This article talks about TagHelpers - a new feature added in ASP.NET vNext


TagHelper is a new feature in ASP.NET MVC. If you haven’t already heard, TagHelpers have gained quite a bit of discussion among the techies, with some claiming the return of server side controls. Anyone remember:

<asp:TextBox id="txt1" runat="server">

I personally don’t see a problem with TagHelpers, it’s just another simplification in mixing HTML with server generated content without the baggage of control life cycles, view state, events, etc. In fact, I believe it is a bit more cleaner approach.


This article is based on the beta version of ASP.NET 5 (or vNext). Things can and will change, so some of the information about TagHelpers might be out of date.
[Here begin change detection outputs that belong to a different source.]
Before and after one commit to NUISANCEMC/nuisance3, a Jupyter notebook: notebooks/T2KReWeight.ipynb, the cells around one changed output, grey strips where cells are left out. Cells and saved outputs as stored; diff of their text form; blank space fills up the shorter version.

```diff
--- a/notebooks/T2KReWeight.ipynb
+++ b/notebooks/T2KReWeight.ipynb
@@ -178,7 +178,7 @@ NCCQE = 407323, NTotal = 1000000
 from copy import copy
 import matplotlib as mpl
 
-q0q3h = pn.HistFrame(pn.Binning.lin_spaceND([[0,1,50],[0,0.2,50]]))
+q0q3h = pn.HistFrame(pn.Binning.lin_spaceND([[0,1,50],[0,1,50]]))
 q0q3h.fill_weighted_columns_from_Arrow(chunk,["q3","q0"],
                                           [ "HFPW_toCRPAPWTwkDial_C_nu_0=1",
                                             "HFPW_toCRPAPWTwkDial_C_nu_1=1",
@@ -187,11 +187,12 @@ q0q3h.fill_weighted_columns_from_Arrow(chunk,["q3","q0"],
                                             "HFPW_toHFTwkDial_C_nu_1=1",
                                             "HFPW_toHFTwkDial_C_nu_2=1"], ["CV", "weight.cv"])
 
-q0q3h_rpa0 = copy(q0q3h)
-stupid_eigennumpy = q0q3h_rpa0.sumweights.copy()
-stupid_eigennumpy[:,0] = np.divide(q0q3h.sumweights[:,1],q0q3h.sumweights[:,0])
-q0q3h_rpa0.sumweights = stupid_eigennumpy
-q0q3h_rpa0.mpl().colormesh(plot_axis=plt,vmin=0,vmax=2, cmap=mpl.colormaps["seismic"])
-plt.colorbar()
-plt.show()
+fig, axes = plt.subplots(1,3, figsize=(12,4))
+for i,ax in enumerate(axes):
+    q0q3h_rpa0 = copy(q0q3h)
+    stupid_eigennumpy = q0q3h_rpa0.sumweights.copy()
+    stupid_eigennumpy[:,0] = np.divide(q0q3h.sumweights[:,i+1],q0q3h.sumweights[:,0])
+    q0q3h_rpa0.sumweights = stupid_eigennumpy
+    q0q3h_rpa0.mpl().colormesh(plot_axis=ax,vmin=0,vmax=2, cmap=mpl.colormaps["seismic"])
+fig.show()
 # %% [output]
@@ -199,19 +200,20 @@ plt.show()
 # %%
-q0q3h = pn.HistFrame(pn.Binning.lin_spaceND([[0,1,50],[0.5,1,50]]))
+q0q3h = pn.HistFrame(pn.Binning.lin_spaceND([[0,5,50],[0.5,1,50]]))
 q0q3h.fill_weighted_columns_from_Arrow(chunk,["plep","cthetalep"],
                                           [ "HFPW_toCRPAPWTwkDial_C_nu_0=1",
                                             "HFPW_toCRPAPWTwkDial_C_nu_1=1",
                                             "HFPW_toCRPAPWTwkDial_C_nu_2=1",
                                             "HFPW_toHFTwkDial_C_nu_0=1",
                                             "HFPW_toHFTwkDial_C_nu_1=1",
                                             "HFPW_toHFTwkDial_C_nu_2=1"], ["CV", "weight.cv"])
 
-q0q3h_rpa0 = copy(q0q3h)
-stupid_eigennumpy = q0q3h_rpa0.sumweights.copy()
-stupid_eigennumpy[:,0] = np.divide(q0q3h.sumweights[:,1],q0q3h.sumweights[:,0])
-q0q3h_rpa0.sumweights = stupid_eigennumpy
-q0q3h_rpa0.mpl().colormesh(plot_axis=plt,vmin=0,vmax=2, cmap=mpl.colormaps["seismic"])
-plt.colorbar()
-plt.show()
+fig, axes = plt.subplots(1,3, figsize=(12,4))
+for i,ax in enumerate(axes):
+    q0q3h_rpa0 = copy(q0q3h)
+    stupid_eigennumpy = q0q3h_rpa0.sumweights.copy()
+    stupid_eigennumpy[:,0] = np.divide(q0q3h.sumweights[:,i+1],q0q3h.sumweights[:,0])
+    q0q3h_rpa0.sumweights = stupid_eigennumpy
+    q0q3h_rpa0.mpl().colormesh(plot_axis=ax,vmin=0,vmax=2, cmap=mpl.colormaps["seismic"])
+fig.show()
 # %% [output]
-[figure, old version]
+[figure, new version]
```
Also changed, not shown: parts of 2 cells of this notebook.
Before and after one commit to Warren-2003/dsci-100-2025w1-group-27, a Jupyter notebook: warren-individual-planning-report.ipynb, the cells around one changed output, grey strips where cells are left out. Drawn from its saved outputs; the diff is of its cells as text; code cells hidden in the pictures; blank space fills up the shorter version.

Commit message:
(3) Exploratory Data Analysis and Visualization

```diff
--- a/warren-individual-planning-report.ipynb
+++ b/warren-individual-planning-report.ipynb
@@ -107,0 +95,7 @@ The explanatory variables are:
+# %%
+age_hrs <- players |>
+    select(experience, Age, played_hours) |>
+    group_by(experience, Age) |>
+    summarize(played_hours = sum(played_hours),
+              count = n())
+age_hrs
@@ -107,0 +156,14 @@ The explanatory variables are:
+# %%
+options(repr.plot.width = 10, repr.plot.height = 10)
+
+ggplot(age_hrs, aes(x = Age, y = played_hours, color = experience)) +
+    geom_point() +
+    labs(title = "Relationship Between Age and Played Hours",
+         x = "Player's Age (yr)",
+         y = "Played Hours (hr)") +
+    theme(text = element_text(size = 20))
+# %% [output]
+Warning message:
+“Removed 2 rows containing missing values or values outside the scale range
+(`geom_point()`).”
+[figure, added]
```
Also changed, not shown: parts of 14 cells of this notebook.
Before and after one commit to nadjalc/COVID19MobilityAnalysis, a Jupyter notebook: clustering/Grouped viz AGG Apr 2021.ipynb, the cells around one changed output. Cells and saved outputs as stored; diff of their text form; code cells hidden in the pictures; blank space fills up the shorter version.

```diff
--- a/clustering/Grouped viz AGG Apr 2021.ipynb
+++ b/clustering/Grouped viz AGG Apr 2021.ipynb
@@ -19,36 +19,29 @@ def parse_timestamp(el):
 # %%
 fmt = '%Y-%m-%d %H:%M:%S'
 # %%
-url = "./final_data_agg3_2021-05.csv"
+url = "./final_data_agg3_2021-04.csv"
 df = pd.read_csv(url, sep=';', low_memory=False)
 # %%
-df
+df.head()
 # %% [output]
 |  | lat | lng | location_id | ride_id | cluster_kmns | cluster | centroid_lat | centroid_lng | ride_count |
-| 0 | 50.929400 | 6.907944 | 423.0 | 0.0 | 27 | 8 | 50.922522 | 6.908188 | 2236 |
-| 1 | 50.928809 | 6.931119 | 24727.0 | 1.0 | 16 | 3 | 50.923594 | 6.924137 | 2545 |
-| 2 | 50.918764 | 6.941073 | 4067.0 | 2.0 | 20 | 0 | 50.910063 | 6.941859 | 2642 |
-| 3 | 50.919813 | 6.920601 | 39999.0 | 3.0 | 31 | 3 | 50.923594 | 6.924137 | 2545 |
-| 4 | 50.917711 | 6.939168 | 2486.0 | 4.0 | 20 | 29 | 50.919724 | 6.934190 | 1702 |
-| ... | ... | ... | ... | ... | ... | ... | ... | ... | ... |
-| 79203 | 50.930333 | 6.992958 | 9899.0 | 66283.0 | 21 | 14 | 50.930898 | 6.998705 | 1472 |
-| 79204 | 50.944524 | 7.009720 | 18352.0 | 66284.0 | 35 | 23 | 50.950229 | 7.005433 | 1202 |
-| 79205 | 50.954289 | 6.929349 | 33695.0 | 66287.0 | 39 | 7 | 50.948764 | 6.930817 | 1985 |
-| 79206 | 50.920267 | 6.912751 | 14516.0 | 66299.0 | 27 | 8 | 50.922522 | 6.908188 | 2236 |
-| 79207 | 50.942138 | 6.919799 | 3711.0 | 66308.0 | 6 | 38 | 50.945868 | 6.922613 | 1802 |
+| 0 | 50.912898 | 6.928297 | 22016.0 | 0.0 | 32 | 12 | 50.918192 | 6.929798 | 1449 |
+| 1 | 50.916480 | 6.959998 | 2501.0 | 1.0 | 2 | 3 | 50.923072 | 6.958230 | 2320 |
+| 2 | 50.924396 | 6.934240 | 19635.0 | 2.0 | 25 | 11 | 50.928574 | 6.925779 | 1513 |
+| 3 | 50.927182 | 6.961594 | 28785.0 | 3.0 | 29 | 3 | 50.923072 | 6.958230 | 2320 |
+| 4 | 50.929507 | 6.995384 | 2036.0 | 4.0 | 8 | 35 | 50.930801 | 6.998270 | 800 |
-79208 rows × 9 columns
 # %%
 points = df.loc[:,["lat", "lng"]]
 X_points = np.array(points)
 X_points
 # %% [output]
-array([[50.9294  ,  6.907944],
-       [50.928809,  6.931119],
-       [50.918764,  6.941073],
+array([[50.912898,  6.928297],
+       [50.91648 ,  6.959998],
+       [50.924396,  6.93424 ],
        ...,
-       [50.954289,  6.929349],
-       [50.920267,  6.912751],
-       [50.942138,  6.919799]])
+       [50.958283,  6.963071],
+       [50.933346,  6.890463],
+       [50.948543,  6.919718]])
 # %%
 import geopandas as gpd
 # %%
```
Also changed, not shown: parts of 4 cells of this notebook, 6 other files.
There are already articles on TagHelpers – the brilliant ones are by Scott Hanselman and Jeffrey T. Fritz (see resources). This article adds on top as:

  1. It provides more up to date information based on the latest development build (v1.0.0-rc1-10798)
  2. It gives developer focused view of TagHelpers with more examples
  3. We go through building a sample project. It took me some time to figure out how the various pieces fit together as everything is constantly changing, and not well documented so it might save time for others

What are TagHelpers?

TagHelpers allow preprocessing of HTML attributes with server side content - that is:

<a asp-controller="Home" asp-action="About">About</a>

gets transformed to:

<a href="/Home/About">About</a>

Before dwelling deeper, let’s see how the current version of MVC behaves. This will also give us an appreciation of the need for TagHelpers.

In ASP.NET MVC 5, if we wanted to declare a link to another page (anchor tag), there are several options.


Perhaps the most common is using the HTML helper ActionLink method. There are several overloads, I am using the one that will let me set the action, controller and HTML attributes.

public static MvcHtmlString ActionLink(
        this HtmlHelper htmlHelper,
        string linkText,
        string actionName,
        string controllerName,
        Object routeValues,
        Object htmlAttributes

A simple usage would be:

@Html.ActionLink("About this site",
"About","Home",null,new { @class="someClass"})

Razor & HTML

Another option would be to mix n match this in razor syntax.

<a href="@Url.Action("About", 
"Home")" class="someClass">About this site</a>

We can also create our own Razor helpers or HTML helper extension methods.

While this is not bad, our scenario is simplistic, I am sure all of us know how tricky it can be to mix n match razor syntax with HTML. Another way of looking at this is, that in the first example we went razor first and added HTML attributes, whereas in the second instance, we went HTML first and added razor syntax.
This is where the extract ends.